The Rangers announced the promotion of Daniels, who has been the club's general manager since 2005, on Friday afternoon. That stripped the president of baseball operations title from Ryan, the legendary pitcher who played a critical role in steering the Rangers out of bankruptcy and to two World Series appearances after returning to the organization as an executive.
The Fort Worth Star-Telegram reported, citing sources, that Ryan is contemplating stepping down from his position and leaving the Rangers by the end of spring training after having his power reduced.
"First of all, I don't want him to leave," Daniels said during an appearance on ESPN Dallas 103.3's Fitzsimmons and Durrett Show, acknowledging that he would be bothered by the perception that he pushed Ryan out of the door. "I don't think anybody wants him to leave, and I know I've expressed that to him. In my mind, that [pushing Ryan out] would not be the case.
"We've agreed on a lot of things over the years. We've disagreed on a few things. I think that's healthy as a whole. You don't want everyone to agree 100 percent of the time. All in all, I think we have a mutual respect. I talked to him over the weekend. I talked to him every day since this has come about. I don't get any sense that Nolan has any issue with me or concern about that, but I can't really speak for him."
Daniels said he had a discussion with Ryan after the changes were announced, because he "wanted to nip anything in the bud." Daniels added that he does not sense any issues between Ryan and himself and that they have discussed baseball matters on a daily basis since then.
Daniels, who said the front-office changes were first discussed in November but not implemented until last week, downplayed the significance of his new title. He said the organizational structure would be "very much the same," with him reporting to Ryan.
Daniels said he would "effectively" have final say on baseball decisions, although he believed Ryan would have veto power. Daniels said he had not discussed those details with Ryan.
"I report up through Nolan," Daniels said. "The day-to-day responsibilities of running the department are for me and the individual department heads. I'll solicit Nolan's opinions and input and communicate with him. The biggest decisions, big-picture items, vision, direction of the franchise -- those are the things I think a CEO and somebody with his background are going to weigh in on most heavily."
Asked if he had a sense of what decision Ryan would reach over the next few weeks, Daniels said he thought the Hall of Famer was "going through a process in his mind" and that he didn't feel it was his place to inquire about Ryan's intentions.
"I think if Nolan chooses to address this publicly, I would assume that will get addressed and cleared up," Daniels said. "But I think our relationship has been good. We have a good working relationship. We respect each other. We have similar values as people, as humans, fathers, husbands, etc.
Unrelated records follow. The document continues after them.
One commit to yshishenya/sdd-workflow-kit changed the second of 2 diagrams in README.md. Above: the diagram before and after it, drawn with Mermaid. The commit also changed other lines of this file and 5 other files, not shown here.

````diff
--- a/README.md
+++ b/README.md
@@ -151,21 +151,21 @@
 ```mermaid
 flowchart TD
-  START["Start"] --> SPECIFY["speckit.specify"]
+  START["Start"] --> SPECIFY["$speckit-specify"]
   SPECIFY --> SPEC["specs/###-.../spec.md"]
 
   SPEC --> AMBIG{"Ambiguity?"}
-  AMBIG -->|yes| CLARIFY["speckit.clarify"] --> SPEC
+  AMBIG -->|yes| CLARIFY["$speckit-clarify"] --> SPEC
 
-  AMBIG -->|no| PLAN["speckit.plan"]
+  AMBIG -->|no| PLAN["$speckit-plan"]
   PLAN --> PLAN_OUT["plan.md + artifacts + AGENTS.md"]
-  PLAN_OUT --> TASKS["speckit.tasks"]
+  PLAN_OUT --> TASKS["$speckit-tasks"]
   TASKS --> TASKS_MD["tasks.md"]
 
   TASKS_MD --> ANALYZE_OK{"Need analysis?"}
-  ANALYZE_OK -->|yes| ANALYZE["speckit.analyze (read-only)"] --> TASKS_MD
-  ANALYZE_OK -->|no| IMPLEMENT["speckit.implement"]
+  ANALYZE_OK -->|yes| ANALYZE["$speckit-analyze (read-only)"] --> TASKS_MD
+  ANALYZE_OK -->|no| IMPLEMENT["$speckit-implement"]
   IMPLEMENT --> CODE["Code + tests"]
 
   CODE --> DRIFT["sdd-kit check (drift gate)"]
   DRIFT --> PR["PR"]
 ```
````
We believe in treating people well.
"I've learned a lot from him. Hopefully, that's been mutual on some level. And we've had a lot of success working together, and I want to continue that. Again, I can't really speak for him. I can't really speak for ownership."